Power Plant and Power Plant Live, two popular Inner Harbor tourist attractions, are in financial trouble and owner David S. Cordish wants Baltimore to forfeit $3 million in annual rent payments to help bail them out.
In return for the rent reduction, Cordish pledges to invest $16 million in the properties, which are about 40 percent vacant and face “serious challenges” in attracting retail and office tenants, Cordish told the Baltimore Development Corp. (BDC) today. (The glut in office space downtown has become widespread, leading to near-record levels of office vacancies.)
The BDC went into a closed session this morning to discuss the proposal by Cordish, who personally outlined his plan before the group.
M.J. “Jay” Brodie, president of BDC, said after the closed session that the agency would send its recommendation to Mayor Stephanie Rawlings-Blake, but could not disclose it because it contained confidential business information.
Closed to Media in Mid-Session
The meeting was closed to the public – during the middle of Cordish’s presentation to the board – at the request of Kaliope Parthemos, deputy mayor for economic development. That action resulted in the ousting of two members of the press (including this correspondent).
Prior to the closed session, Cordish, chairman of The Cordish Companies, a family-owned entertainment and gaming developer, outlined the problems facing the Power Plant, a huge brick edifice on Pratt St., and Power Plant Live, a collection of bars and clubs two blocks north on Market Place.
Cordish said the vertical space at the Power Plant, not to speak of the four smokestacks that run through the structure, makes it difficult to attract retail and business tenants. Leases for the two major tenants – Barnes & Noble and Hard Rock Cafe – will soon be up for renewal, while a third space, occupied by ESPN Zone, was vacated last year.
An annex building to the south, also controlled by Cordish, currently has a 30 percent vacancy rate due to downsizing by business and retail tenants.
Cordish did not address media reports that Phillips Seafood Restaurant is negotiating to lease the ex-ESPN site after it ends its tenancy at Harborplace in September.
Power Plant Live, purchased from the city for $5 million and developed by the Cordish Co. between 2001 and 2003, also suffers from high office vacancy.

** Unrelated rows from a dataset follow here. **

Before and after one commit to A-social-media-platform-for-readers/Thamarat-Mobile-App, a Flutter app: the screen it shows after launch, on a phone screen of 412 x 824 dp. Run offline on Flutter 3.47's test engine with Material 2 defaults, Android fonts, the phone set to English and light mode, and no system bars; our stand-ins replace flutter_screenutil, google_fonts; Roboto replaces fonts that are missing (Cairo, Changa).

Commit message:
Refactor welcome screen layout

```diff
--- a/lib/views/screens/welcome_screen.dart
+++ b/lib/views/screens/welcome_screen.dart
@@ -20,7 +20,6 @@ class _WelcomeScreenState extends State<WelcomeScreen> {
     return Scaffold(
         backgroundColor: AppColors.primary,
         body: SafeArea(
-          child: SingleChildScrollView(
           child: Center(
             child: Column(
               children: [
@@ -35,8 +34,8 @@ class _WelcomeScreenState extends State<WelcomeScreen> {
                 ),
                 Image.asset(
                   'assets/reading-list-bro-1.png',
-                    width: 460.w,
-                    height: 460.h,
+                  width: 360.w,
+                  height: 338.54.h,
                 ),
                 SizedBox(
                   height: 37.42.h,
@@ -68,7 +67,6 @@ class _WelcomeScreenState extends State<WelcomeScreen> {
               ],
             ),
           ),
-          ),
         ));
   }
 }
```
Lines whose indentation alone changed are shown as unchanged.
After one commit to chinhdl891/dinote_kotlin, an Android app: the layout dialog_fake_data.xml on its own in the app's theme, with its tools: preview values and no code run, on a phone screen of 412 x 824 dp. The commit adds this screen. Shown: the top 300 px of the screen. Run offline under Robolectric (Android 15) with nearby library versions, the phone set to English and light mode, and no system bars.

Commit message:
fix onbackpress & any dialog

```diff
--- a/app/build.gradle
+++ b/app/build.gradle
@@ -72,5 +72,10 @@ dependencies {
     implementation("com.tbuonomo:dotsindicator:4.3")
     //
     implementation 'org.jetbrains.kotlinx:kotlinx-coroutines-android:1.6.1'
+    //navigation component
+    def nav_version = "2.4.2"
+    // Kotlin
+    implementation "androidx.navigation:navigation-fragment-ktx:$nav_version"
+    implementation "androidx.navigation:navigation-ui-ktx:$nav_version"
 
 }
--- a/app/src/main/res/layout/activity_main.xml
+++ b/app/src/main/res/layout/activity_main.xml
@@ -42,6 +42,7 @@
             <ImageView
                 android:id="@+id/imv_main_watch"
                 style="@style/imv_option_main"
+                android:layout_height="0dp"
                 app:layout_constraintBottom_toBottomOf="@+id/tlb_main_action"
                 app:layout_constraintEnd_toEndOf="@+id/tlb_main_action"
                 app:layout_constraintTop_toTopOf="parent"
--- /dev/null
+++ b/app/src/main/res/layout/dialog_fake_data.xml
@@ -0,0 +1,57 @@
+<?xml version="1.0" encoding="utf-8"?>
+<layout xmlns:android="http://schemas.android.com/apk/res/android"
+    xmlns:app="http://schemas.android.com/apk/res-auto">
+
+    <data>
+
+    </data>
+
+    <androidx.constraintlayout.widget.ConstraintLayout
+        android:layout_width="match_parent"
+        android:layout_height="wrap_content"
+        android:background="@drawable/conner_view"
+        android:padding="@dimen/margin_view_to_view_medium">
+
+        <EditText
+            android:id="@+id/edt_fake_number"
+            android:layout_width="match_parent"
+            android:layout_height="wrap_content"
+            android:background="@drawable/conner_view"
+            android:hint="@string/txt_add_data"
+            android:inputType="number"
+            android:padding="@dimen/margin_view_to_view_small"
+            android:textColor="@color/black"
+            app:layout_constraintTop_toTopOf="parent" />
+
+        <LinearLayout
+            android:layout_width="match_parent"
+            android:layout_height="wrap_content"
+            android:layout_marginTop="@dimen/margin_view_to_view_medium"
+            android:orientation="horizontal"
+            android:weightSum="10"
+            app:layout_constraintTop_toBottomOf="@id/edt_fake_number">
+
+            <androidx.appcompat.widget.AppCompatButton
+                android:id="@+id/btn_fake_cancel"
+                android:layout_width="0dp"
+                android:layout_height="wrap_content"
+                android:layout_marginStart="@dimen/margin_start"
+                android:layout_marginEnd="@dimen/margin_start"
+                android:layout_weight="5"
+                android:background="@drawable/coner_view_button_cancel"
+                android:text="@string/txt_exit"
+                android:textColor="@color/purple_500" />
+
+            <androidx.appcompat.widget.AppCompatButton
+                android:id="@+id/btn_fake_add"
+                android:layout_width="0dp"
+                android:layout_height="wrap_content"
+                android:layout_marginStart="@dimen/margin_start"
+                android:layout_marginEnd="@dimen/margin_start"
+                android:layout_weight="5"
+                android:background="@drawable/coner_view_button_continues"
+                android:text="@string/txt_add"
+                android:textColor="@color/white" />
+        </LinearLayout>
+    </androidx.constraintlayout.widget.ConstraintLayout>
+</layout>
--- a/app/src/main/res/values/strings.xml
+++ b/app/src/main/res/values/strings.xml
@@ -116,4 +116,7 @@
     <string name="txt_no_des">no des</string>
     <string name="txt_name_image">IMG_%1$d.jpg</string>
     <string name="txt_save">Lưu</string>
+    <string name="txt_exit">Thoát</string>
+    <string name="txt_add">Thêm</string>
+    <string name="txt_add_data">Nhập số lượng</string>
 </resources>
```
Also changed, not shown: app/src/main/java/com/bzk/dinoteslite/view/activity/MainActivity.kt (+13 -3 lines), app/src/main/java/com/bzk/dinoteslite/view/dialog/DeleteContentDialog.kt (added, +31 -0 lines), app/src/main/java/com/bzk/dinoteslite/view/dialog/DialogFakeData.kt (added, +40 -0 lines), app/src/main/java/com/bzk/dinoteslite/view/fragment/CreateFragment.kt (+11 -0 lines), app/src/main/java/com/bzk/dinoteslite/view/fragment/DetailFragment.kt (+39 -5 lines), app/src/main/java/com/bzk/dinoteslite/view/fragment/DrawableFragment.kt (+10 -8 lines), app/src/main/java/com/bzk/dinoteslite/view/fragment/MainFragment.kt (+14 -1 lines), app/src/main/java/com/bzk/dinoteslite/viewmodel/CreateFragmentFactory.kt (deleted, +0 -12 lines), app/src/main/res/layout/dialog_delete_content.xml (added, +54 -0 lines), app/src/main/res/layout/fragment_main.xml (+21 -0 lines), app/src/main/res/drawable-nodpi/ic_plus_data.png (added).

He said that office rents are the “bread and butter for Power Plant Live,” and that, as Class B office space, the property is difficult to rent.
“What To Do?” Developer Asks
In addition, the pricing power for rents has been eroding and current asking prices are less than they were 10 years ago.
“What to do with Power Plant Live? We have subsidized the project very heavily,” Cordish told BDC.
He added that he had never before gone to BDC – or asked the city for tax or rent abatements – but that “financially [the properties] are a tremendous struggle.”
Currently, the Cordish group rents the Power Plant facility from the city for a fee of $1,000 a year. Starting in 2009, or 11 years after Cordish took over the site, the city was entitled to 22% of the net profit from the building.
That profit amounted to $9,800, Darrell Doan, a BDC official, said today, which suggests that the entire facility generated about $40,000 in profit in 2009. The amount of earnings for 2010 has not yet been calculated, Doan said.
More Public Investment for the Inner Harbor
The one facility operated by Cordish Co. that returns a healthy profit is the Pier V Parking Garage. It is this property that Cordish wants a rent abatement from the city, along with a reduction in the ground rent it pays for the Power Plant Annex.
In return, according to minutes from a June 15 meeting with BDC, Cordish Co. would invest appropriately $10 million to refurbish and modernize Power Plant Live and $6 million to make improvements to the Power Plant.
In addition, Cordish said his company has secured $11 million in financing from its lenders to support Power Plant Live.
Cordish his bank lenders would not assist in additional financing of the Power Plant or restructure the present loans to Cordish. One key problem is the annex building has negative returns due to high vacancy.
Zed Smith, vice president of operations for Cordish Co., told the BDC board today that not only the Power Plant projects, but the entire Inner Harbor has reached “another tipping point” in which funds must be invested in order to keep the area attractive to tourists.
“Over time, things have changed,” he said. “The retail climate has changed. Where do we go from here?”
Smith said the city is facing the need to revitalize the whole Inner Harbor, and that, he implied, would take a great deal of fresh public funding.